Mr. Kirk argues that the end he proposes is desirable, which is far from certain. The question is very seriously mooted nowadays whether, even in its brevity, "life is worth living" at all; but it is pretty clear, at any rate, that it is only tolerable through its brevity. The experiment of trying life for a time is certainly interesting; but the most beneficent part of the arrangement is, that its eternal continuance can be escaped, at least in this state of being. Mr. Kirk considers the matter from the point of view of evolution, which, as it raises humanity to a plane of higher possibilities, may find everlasting life among them. But evolution seems to be made possible only through death—by constantly getting rid of the less perfect to make room for the more perfect. Shortening life multiplies lives, so that while the vital stream is continuous, in an immortal progress, individuals are replaced in the succession by better ones, and, if there be the slightest advantage in living, it is increased by the indefinite multiplication of separate lives. If any one set could find a way of holding on, would there not be an end of evolution? We are much inclined to think that it would be hard to conceive anything more calamitous than to have Mr. Kirk's reform practically carried out. Even now the "Old Hunker" element in human affairs defies everything but death, but what kind of a world would this be if the Civil Service Commission could confer upon officeholders an immortal tenure?

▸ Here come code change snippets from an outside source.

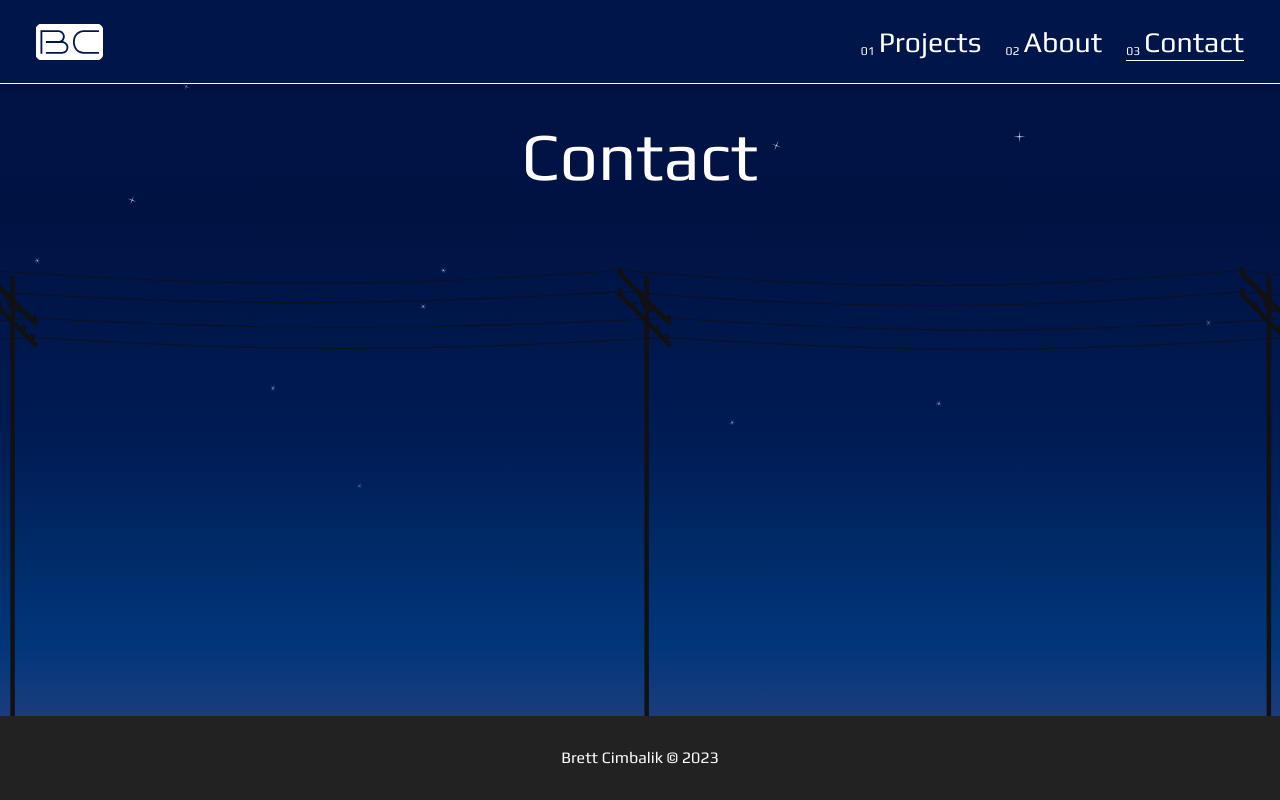
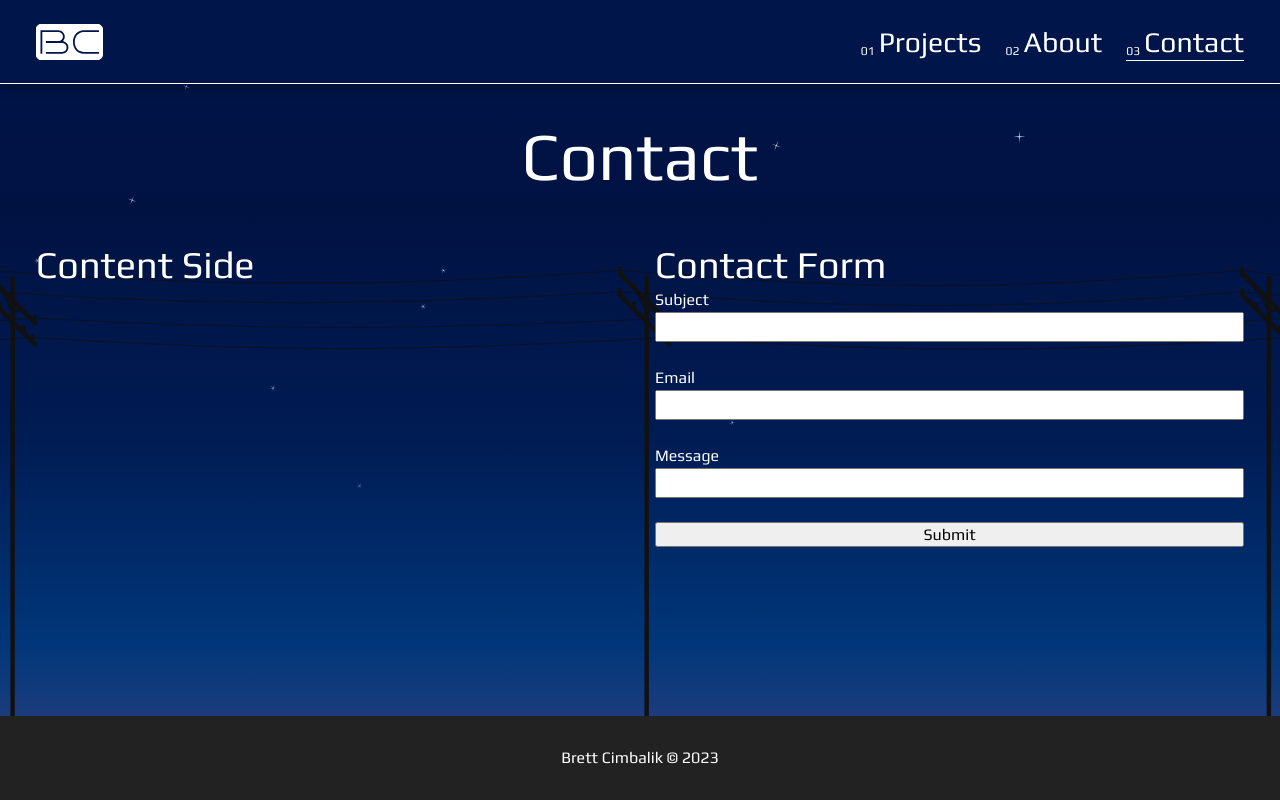
Before and after one commit to bcimbali/my-site-2, a Next.js app: page /contact in a window 1280 px wide. Built offline with nearby package versions, Linux system fonts and the light colour scheme.

Commit message:
feat(component): add initial contact form markup

```diff
--- /dev/null
+++ b/src/components/ContactForm/index.tsx
@@ -0,0 +1,74 @@
+import React from 'react';
+import styled, { css } from 'styled-components';
+import { useForm, SubmitHandler } from 'react-hook-form';
+
+type Inputs = {
+  subject: string;
+  email: string;
+  message: string;
+};
+
+const Error = styled.span`
+  ${({ theme: { themeColors } }) => css`
+    color: ${themeColors.warning};
+  `}
+`;
+
+const Form = styled.form`
+  ${({ theme: { spacing } }) => css`
+    display: grid;
+    gap: ${spacing[0]};
+  `}
+`;
+
+const InputWrapper = styled.div`
+  display: grid;
+`;
+
+const Label = styled.label`
+  ${({ theme: { colors } }) => css`
+    color: ${colors.white};
+  `}
+`;
+
+const OuterContainer = styled.div`
+  width: 100%;
+`;
+
+const ContactForm = () => {
+  const {
+    register,
+    handleSubmit,
+    formState: { errors }
+  } = useForm<Inputs>();
+
+  const onSubmit: SubmitHandler<Inputs> = (data) => console.log(data);
+
+  return (
+    <OuterContainer>
+      <h3>Contact Form</h3>
+      <Form onSubmit={handleSubmit(onSubmit)}>
+        <InputWrapper>
+          <Label htmlFor="subject">Subject</Label>
+          <input defaultValue="" {...register('subject')} />
+        </InputWrapper>
+
+        <InputWrapper>
+          <Label htmlFor="email">Email</Label>
+          <input defaultValue="" {...register('email', { required: true })} />
+          {errors.email && <Error>This field is required</Error>}
+        </InputWrapper>
+
+        <InputWrapper>
+          <Label htmlFor="message">Message</Label>
+          <input defaultValue="" {...register('message', { required: true })} />
+          {errors.message && <Error>This field is required</Error>}
+        </InputWrapper>
+
+        <input type="submit" />
+      </Form>
+    </OuterContainer>
+  );
+};
+
+export default ContactForm;
--- a/src/components/ContactPage/index.tsx
+++ b/src/components/ContactPage/index.tsx
@@ -1,20 +1,43 @@
 'use client';
 
-import styled from 'styled-components';
+import styled, { css } from 'styled-components';
 import React from 'react';
 import PageTitle from '@/components/PageTitle';
+import ContactForm from '@/components/ContactForm';
 
-const StyledDiv = styled.div`
+const ContentSide = styled.h3`
+  width: 100%;
+`;
+
+const InnerContainer = styled.div`
+  ${({ theme: { mediaQuery, spacing } }) => css`
+    display: flex;
+    flex-direction: column;
+    gap: ${spacing[1]};
+
+    ${mediaQuery('lg')(`
+      flex-direction: row;
+    `)}
+  `}
+`;
+
+const OuterContainer = styled.div`
+  align-self: start;
   display: flex;
+  flex-direction: column;
   grid-column: 1/-1;
   justify-content: center;
 `;
 
 const ContactPage = () => {
   return (
-    <StyledDiv>
+    <OuterContainer>
       <PageTitle>Contact</PageTitle>
-    </StyledDiv>
+      <InnerContainer>
+        <ContentSide>Content Side</ContentSide>
+        <ContactForm />
+      </InnerContainer>
+    </OuterContainer>
   );
 };
 
--- a/src/styling/themes/darkTheme.ts
+++ b/src/styling/themes/darkTheme.ts
@@ -54,7 +54,8 @@ const theme = {
     mobileDropdownFg: colors.white,
     // navbarBg: '#004694',
     navbarBg: colors.blue,
-    secondary: '#380D8B'
+    secondary: '#380D8B',
+    warning: colors.red
   },
   layout: gridValues,
   linkHover,
```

Bulletin or the United States Fish Commission. Vol. I, for 1881. Washington: Government Printing-Office. Pp. 466, with Twenty-one Plates.
To secure a more speedy dissemination of the information collected by the Fish Commission, it has been authorized to publish an annual "Bulletin," of the edition of which a part is to be distributed signature by signature (in the sheets as they are printed), and the rest in bound volumes. The present is the first of the series of volumes. It contains a large number of papers of varied importance on the different aspects of fish-culture and fishing, with a table of contents arranged alphabetically by authors, and an admirable index. Among the papers of more general interest are those on "Recent Contributions to Pond Cultivation," "Treatment of Fish-Eggs at Sea," "The Dry Transmission of Fish-Eggs," "The Destruction of